What the exercise asks :: Exact copies of all the records are to be printed.

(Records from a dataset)
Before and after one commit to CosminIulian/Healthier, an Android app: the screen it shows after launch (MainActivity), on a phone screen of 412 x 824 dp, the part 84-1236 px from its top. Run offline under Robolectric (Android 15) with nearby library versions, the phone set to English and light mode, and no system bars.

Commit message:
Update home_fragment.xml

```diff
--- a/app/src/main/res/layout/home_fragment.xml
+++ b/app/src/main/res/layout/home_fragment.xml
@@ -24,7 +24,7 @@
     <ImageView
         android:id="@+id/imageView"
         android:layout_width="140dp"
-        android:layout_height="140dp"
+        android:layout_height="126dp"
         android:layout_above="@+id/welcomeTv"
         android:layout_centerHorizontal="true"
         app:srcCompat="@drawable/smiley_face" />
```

Exercise result ::
Before and after one commit to CosminIulian/Healthier, an Android app: the screen it shows after launch (MainActivity), on a phone screen of 412 x 824 dp, the part 84-1236 px from its top. Run offline under Robolectric (Android 15) with nearby library versions, the phone set to English and light mode, and no system bars.

Commit message:
Update home_fragment.xml

```diff
--- a/app/src/main/res/layout/home_fragment.xml
+++ b/app/src/main/res/layout/home_fragment.xml
@@ -24,7 +24,7 @@
     <ImageView
         android:id="@+id/imageView"
         android:layout_width="140dp"
-        android:layout_height="140dp"
+        android:layout_height="126dp"
         android:layout_above="@+id/welcomeTv"
         android:layout_centerHorizontal="true"
         app:srcCompat="@drawable/smiley_face" />
```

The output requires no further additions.